> _Exercise objective_
Lines containing "Server" should be pulled from the material below.

++++++

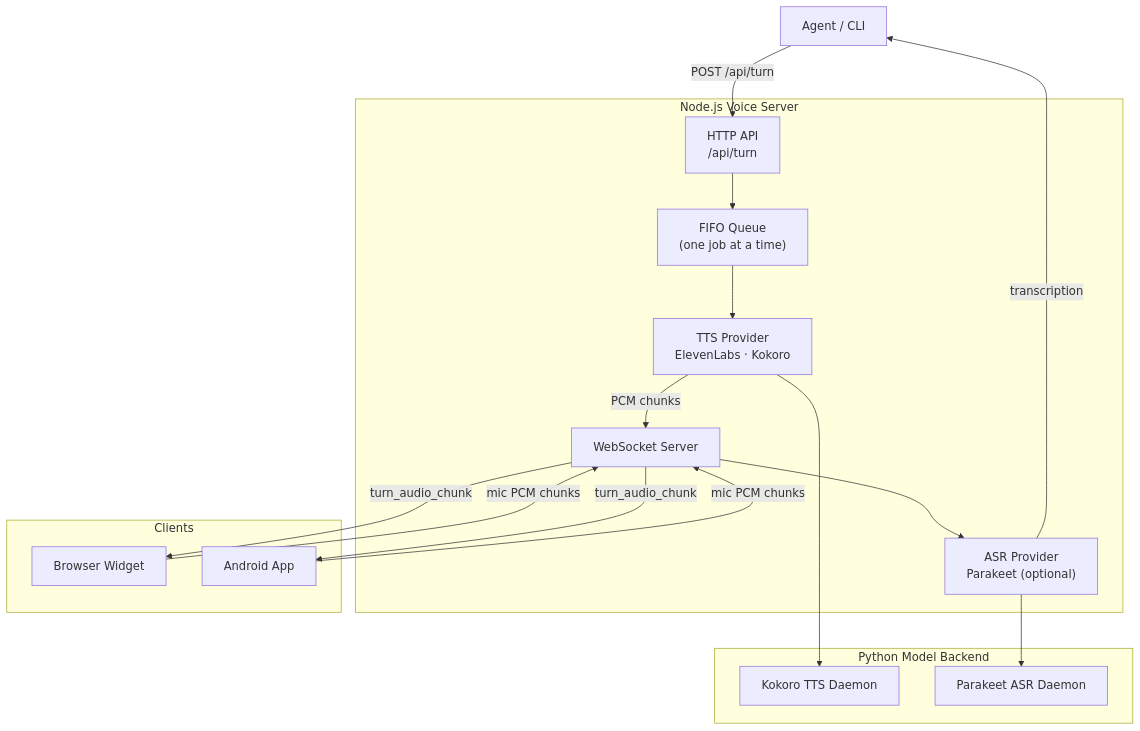
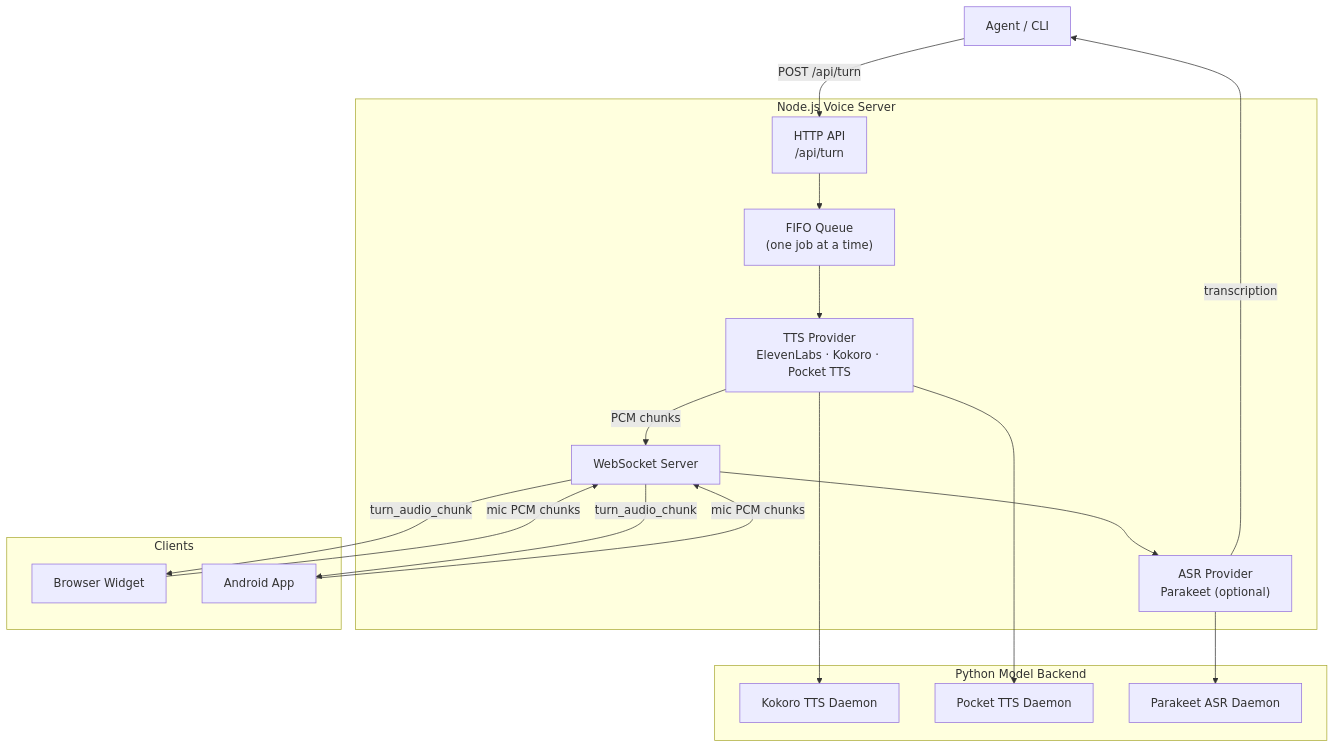
One commit to kcosr/agent-voice-adapter changed the first of 2 diagrams in README.md. Above: the diagram before and after it, drawn with Mermaid. The commit also changed other lines of this file and 13 other files, not shown here.

Commit message:
Add Pocket TTS provider

````diff
--- a/README.md
+++ b/README.md
@@ -35,35 +35,37 @@
 ```mermaid
 graph TB
     Agent["Agent / CLI"]
 
     subgraph Server["Node.js Voice Server"]
         API["HTTP API<br/>/api/turn"]
         Queue["FIFO Queue<br/>(one job at a time)"]
-        TTS["TTS Provider<br/>ElevenLabs · Kokoro"]
+        TTS["TTS Provider<br/>ElevenLabs · Kokoro · Pocket TTS"]
         ASR["ASR Provider<br/>Parakeet (optional)"]
         WS["WebSocket Server"]
     end
 
     subgraph Clients
         Web["Browser Widget"]
         Android["Android App"]
     end
 
     subgraph Backend["Python Model Backend"]
         Kokoro["Kokoro TTS Daemon"]
+        Pocket["Pocket TTS Daemon"]
         Parakeet["Parakeet ASR Daemon"]
     end
 
     Agent -->|"POST /api/turn"| API
     API --> Queue
     Queue --> TTS
     TTS --> Kokoro
+    TTS --> Pocket
     TTS -->|"PCM chunks"| WS
     WS -->|"turn_audio_chunk"| Web
     WS -->|"turn_audio_chunk"| Android
     Android -->|"mic PCM chunks"| WS
     Web -->|"mic PCM chunks"| WS
     WS --> ASR
     ASR --> Parakeet
     ASR -->|"transcription"| Agent
 ```
````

++++++

> _Result of the exercise_
     subgraph Server["Node.js Voice Server"]
         WS["WebSocket Server"]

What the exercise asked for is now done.